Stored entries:
++++++++

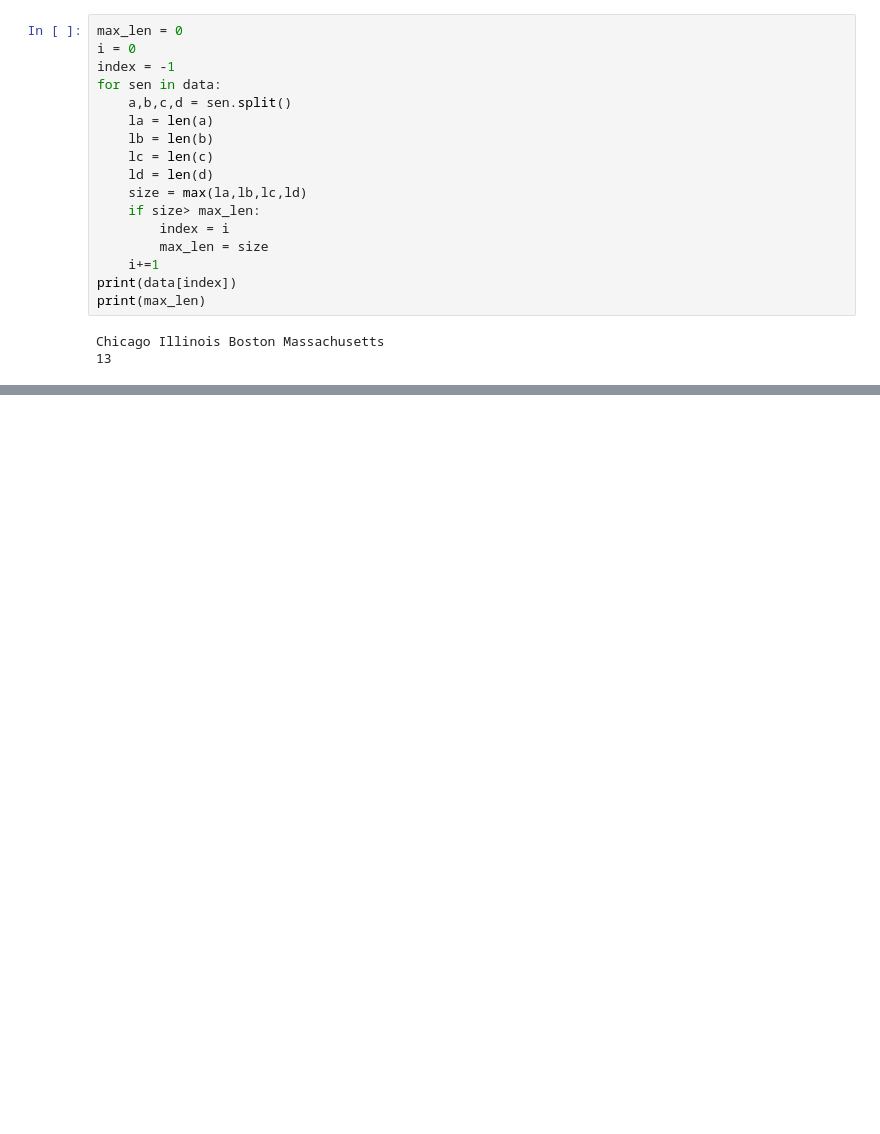
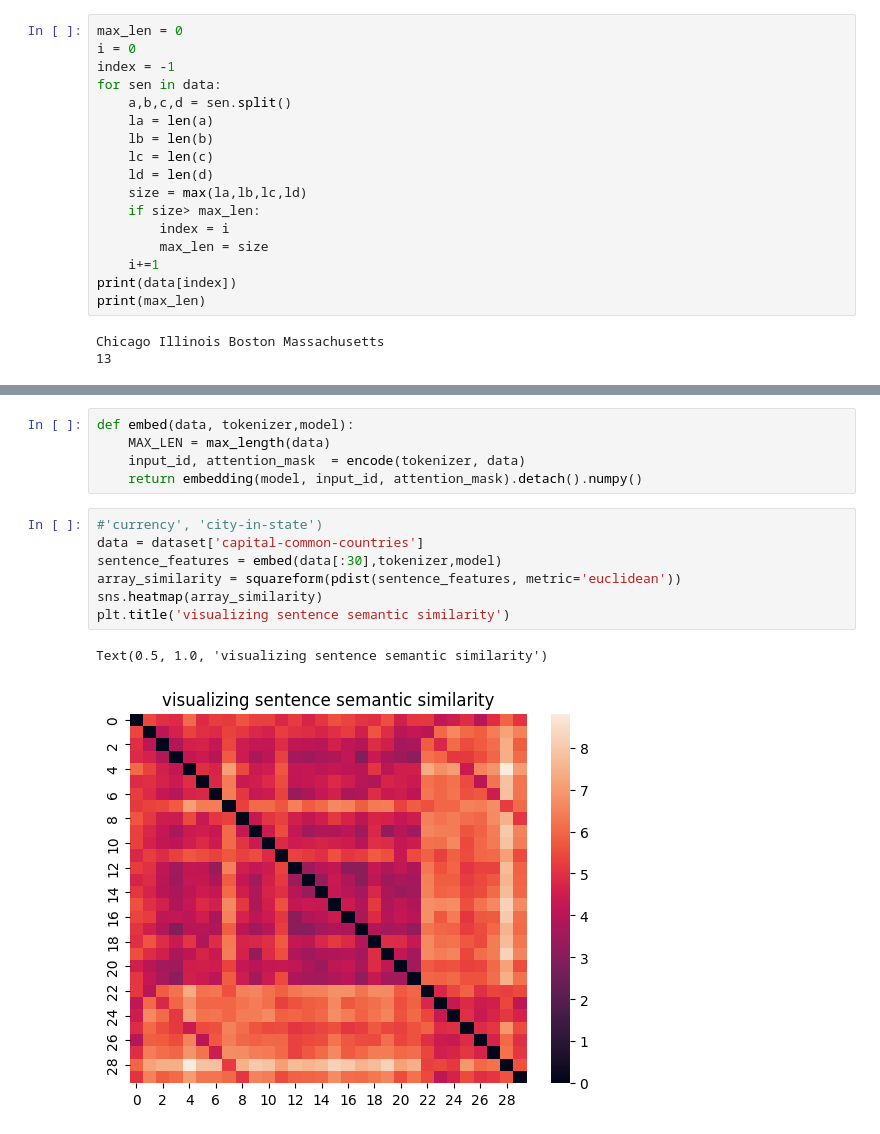
Before and after one commit to PietroC21/Transformers, a Jupyter notebook: bert.ipynb, the cells around one changed output, grey strips where cells are left out. Drawn from its saved outputs; the diff is of its cells as text; blank space fills up the shorter version.

```diff
--- a/bert.ipynb
+++ b/bert.ipynb
@@ -190,0 +306,15 @@ L2 Accuracy :  45.8498
+# %%
+def embed(data, tokenizer,model):
+    MAX_LEN = max_length(data)
+    input_id, attention_mask  = encode(tokenizer, data)
+    return embedding(model, input_id, attention_mask).detach().numpy()
+# %%
+#'currency', 'city-in-state')
+data = dataset['capital-common-countries']
+sentence_features = embed(data[:30],tokenizer,model)
+array_similarity = squareform(pdist(sentence_features, metric='euclidean'))
+sns.heatmap(array_similarity)
+plt.title('visualizing sentence semantic similarity')
+# %% [output]
+Text(0.5, 1.0, 'visualizing sentence semantic similarity')
+[figure, added]
```
Also changed, not shown: parts of 11 cells of this notebook.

++++++++

■ REQUIRED WORK:
Reproduce each line above precisely, with no pictures.

■ ANSWER SPACE:
Before and after one commit to PietroC21/Transformers, a Jupyter notebook: bert.ipynb, the cells around one changed output, grey strips where cells are left out. Drawn from its saved outputs; the diff is of its cells as text; blank space fills up the shorter version.

```diff
--- a/bert.ipynb
+++ b/bert.ipynb
@@ -190,0 +306,15 @@ L2 Accuracy :  45.8498
+# %%
+def embed(data, tokenizer,model):
+    MAX_LEN = max_length(data)
+    input_id, attention_mask  = encode(tokenizer, data)
+    return embedding(model, input_id, attention_mask).detach().numpy()
+# %%
+#'currency', 'city-in-state')
+data = dataset['capital-common-countries']
+sentence_features = embed(data[:30],tokenizer,model)
+array_similarity = squareform(pdist(sentence_features, metric='euclidean'))
+sns.heatmap(array_similarity)
+plt.title('visualizing sentence semantic similarity')
+# %% [output]
+Text(0.5, 1.0, 'visualizing sentence semantic similarity')
+[figure, added]
```
Also changed, not shown: parts of 11 cells of this notebook.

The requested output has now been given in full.